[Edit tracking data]
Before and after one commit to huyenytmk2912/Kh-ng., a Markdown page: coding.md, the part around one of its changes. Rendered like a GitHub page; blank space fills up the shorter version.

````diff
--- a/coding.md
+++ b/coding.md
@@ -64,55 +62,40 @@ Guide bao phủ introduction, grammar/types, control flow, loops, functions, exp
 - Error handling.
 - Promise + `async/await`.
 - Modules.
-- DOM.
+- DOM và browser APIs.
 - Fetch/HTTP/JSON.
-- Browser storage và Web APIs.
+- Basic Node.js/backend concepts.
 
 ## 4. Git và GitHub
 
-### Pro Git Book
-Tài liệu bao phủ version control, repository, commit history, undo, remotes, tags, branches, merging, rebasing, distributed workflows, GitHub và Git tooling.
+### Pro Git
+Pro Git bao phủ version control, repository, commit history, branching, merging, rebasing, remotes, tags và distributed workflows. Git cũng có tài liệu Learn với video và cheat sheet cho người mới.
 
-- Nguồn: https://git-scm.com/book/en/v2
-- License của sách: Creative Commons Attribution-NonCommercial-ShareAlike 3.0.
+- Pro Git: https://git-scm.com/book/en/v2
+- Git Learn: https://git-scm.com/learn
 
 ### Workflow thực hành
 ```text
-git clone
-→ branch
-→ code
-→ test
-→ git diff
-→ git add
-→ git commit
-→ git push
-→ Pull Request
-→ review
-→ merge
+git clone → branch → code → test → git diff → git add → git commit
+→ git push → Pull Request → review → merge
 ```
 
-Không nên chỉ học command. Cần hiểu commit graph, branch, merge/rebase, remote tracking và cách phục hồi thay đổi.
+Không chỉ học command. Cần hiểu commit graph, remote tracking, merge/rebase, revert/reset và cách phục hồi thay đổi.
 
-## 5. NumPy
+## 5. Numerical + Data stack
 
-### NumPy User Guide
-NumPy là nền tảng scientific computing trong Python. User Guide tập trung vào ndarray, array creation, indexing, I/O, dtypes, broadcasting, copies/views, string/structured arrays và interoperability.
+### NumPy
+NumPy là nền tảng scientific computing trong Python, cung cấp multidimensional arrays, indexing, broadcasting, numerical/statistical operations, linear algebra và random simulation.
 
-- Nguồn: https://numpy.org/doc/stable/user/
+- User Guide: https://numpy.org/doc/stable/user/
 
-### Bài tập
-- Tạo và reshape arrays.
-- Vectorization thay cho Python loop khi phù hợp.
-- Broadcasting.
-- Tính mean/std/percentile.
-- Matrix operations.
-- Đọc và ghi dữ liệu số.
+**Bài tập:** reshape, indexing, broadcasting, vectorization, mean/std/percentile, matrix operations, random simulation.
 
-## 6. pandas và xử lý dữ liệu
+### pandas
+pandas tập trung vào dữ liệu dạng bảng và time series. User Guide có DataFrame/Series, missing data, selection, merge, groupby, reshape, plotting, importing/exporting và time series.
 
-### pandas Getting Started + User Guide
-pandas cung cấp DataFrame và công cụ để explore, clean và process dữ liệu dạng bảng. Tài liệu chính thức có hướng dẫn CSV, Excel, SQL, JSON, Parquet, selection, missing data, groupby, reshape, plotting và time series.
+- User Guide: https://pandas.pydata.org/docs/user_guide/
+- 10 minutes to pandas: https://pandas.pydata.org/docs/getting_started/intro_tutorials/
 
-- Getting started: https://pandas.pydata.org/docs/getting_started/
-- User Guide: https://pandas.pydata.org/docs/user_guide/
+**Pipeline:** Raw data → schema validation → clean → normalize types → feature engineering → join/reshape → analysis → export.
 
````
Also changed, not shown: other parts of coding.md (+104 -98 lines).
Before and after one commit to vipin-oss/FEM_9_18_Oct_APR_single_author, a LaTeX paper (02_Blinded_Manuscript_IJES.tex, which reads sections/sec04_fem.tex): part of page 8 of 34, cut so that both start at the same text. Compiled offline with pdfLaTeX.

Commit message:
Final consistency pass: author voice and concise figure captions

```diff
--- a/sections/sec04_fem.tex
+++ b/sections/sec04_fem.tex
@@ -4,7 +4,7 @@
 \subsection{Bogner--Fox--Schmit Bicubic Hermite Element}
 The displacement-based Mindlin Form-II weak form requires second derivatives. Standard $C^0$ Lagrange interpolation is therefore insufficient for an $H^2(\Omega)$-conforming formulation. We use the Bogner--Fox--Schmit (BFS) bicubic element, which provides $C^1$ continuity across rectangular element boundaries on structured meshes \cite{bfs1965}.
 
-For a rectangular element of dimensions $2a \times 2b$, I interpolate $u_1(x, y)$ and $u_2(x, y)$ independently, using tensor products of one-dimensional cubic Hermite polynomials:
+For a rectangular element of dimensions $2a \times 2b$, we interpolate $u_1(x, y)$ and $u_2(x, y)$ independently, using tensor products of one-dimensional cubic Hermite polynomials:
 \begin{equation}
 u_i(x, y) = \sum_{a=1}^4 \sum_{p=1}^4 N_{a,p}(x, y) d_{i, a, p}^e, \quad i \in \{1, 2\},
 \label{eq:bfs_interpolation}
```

=== Your goal ===
Return the lines above that include the string "Hermite".

=== Result below ===
 \subsection{Bogner--Fox--Schmit Bicubic Hermite Element}
-For a rectangular element of dimensions $2a \times 2b$, I interpolate $u_1(x, y)$ and $u_2(x, y)$ independently, using tensor products of one-dimensional cubic Hermite polynomials:
+For a rectangular element of dimensions $2a \times 2b$, we interpolate $u_1(x, y)$ and $u_2(x, y)$ independently, using tensor products of one-dimensional cubic Hermite polynomials:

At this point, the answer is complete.